Predictably enough, Giddens and Abels sat for a public interview with Martha Teichner on the afternoon following the premiere, just a few hours before she and her husband, Francesco Turrissi, appeared in an outdoor concert at Cistern Yard. Five days after the world premiere at Sottile Theatre, the principal singers from Omar and the choir resurfaced at Charleston Gaillard Center for a “Lift Every Voice” concert, further affirming Black Lives. But that theme, as well as Ibn Said’s African origins and Islamic faith, suffused the Festival’s programming more deeply than that.2022~Spoleto-142

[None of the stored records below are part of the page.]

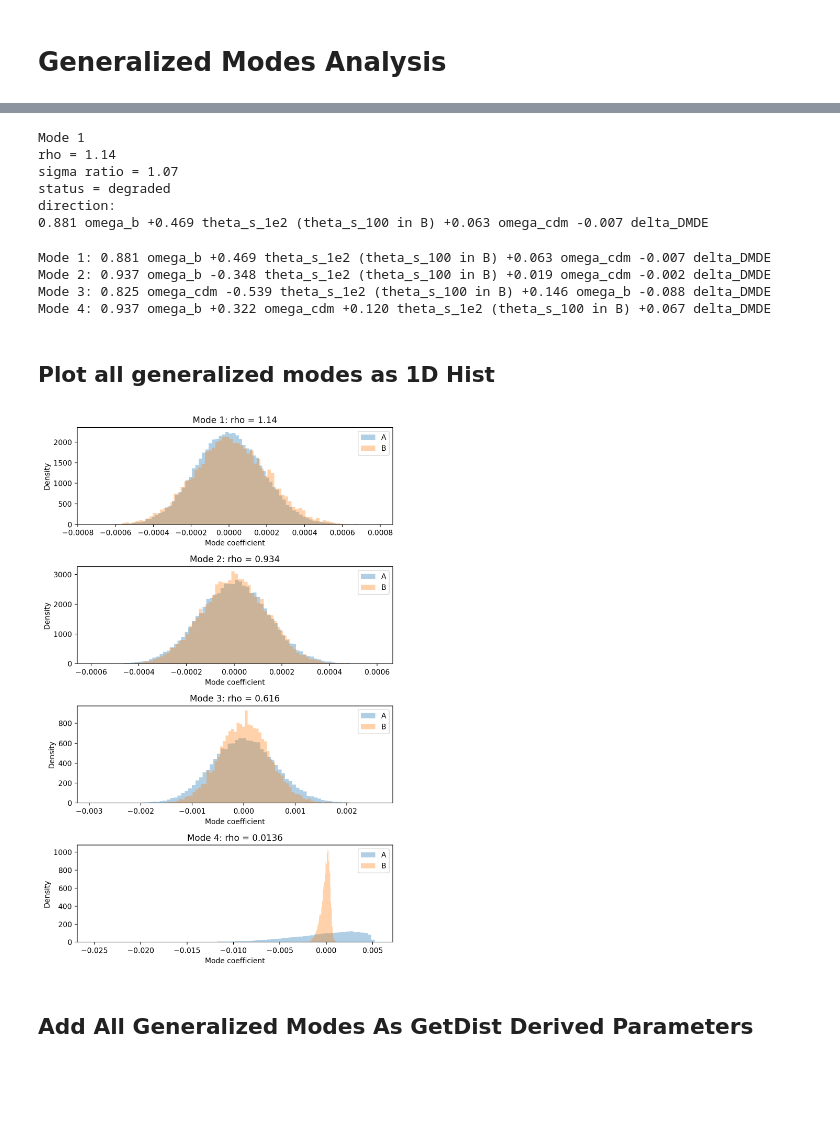
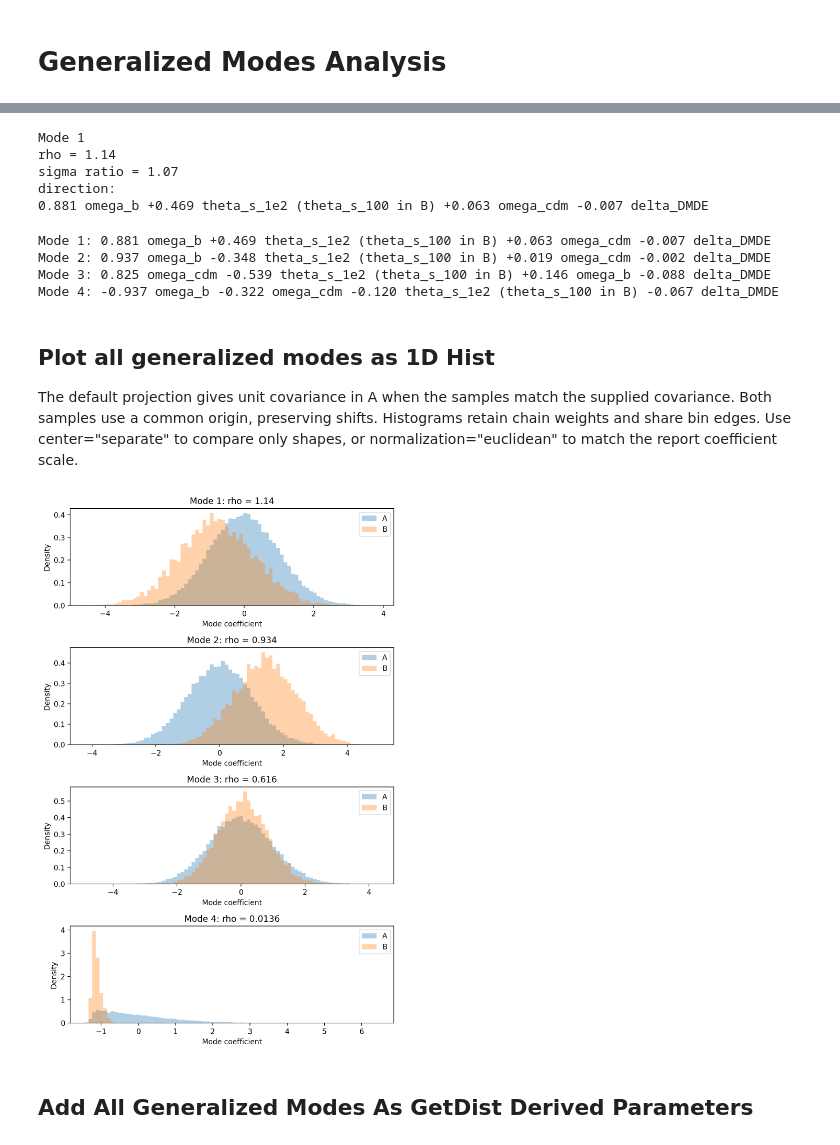
Before and after one commit to williamgiare/postmodes, a Jupyter notebook: notebooks/4_Advanced_Example.ipynb, the cells around one changed output, grey strips where cells are left out. Cells and saved outputs as stored; diff of their text form; code cells hidden in the pictures; blank space fills up the shorter version.

```diff
--- a/notebooks/4_Advanced_Example.ipynb
+++ b/notebooks/4_Advanced_Example.ipynb
@@ -30,8 +30,8 @@ covmat_a = Path("./chains/Full/IDE/IDE_FP_BAO_SN.covmat")
 params_a = ["omega_b", "omega_cdm", "theta_s_1e2", "delta_DMDE"]
 
 #Second chains / covmat = geometric CMB
-chain_root_b = "./chains/Compressed/IDE/IDE_P3x3_dBAO_SN"
-covmat_b = Path("./chains/Compressed/IDE/IDE_P3x3_dBAO_SN.covmat")
+chain_root_b = "./chains/compressed/IDE/IDE_P3x3_dBAO_SN"
+covmat_b = Path("./chains/compressed/IDE/IDE_P3x3_dBAO_SN.covmat")
 params_b = ["omega_b", "omega_cdm", "theta_s_100", "delta_DMDE"]
 # %% [markdown]
 # Let's load and plot the Chains
@@ -67,6 +67,7 @@ results = eigenmodes(
     chain_root_b=chain_root_b,
     params_A=params_a,
     params_B=params_b,
+    check_covariances=True,
 )
 
 # covmat_result
@@ -213,7 +206,6 @@ print(format_mode_summary(results, mode_index=1))
 Mode 1
 rho = 1.14
 sigma ratio = 1.07
-status = degraded
 direction:
 0.881 omega_b +0.469 theta_s_1e2 (theta_s_100 in B) +0.063 omega_cdm -0.007 delta_DMDE
 # %%
@@ -222,33 +214,36 @@ print(format_mode_direction(results))
 Mode 1: 0.881 omega_b +0.469 theta_s_1e2 (theta_s_100 in B) +0.063 omega_cdm -0.007 delta_DMDE
 Mode 2: 0.937 omega_b -0.348 theta_s_1e2 (theta_s_100 in B) +0.019 omega_cdm -0.002 delta_DMDE
 Mode 3: 0.825 omega_cdm -0.539 theta_s_1e2 (theta_s_100 in B) +0.146 omega_b -0.088 delta_DMDE
-Mode 4: 0.937 omega_b +0.322 omega_cdm +0.120 theta_s_1e2 (theta_s_100 in B) +0.067 delta_DMDE
+Mode 4: -0.937 omega_b -0.322 omega_cdm -0.120 theta_s_1e2 (theta_s_100 in B) -0.067 delta_DMDE
 # %% [markdown]
 ## Plot all generalized modes as 1D Hist
+
+The default projection gives unit covariance in A when the samples match the supplied covariance. Both samples use a common origin, preserving shifts. Histograms retain chain weights and share bin edges. Use center="separate" to compare only shapes, or normalization="euclidean" to match the report coefficient scale.
 # %%
 modes_a, modes_b = get_mode_samples(
     sample_a,
     sample_b,
     results,
 )
 
 n_modes = modes_a.shape[1]
 fig, axes = plt.subplots(n_modes, 1, figsize=(7, 2.7 * n_modes), sharex=False)
 
 if n_modes == 1:
     axes = [axes]
 
 for i, ax in enumerate(axes):
-    ax.hist(modes_a[:, i], bins=80, density=True, alpha=0.35, label="A")
-    ax.hist(modes_b[:, i], bins=80, density=True, alpha=0.35, label="B")
+    bins = np.histogram_bin_edges(np.concatenate([modes_a[:, i], modes_b[:, i]]), bins=80)
+    ax.hist(modes_a[:, i], bins=bins, weights=sample_a.weights, density=True, alpha=0.35, label="A")
+    ax.hist(modes_b[:, i], bins=bins, weights=sample_b.weights, density=True, alpha=0.35, label="B")
     ax.set_title(f"Mode {i+1}: rho = {results.degradation_factors[i]:.3g}")
     ax.set_xlabel("Mode coefficient")
     ax.set_ylabel("Density")
     ax.legend()
 
 fig.tight_layout()
 # %% [output]
-[figure, old version]
+[figure, new version]
 # %% [markdown]
 ## Add All Generalized Modes As GetDist Derived Parameters
 # %%
```
Also changed, not shown: parts of 13 cells of this notebook, 29 other files.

In the jazz sector, for example, two African artists were featured with their ensembles at the Cistern on successive night after Giddens’ concert, Senegalese singer Youssou N’Dour and his orchestra followed by South African pianist Nduduzo Makhatini and his quartet. More importantly, saxophonist Ravi Coltrane, three years after participating in a Geri Allen tribute, paid homage to his distinguished mom, harpist/organist/composer Alice Coltrane and her 1971 Universal Consciousness album, a spiritual landmark that defined Indocentric jazz, laced with flavorings of Africa, India, Egypt, and the Holy Land.Dive In by Leigh Webber leighwebber.com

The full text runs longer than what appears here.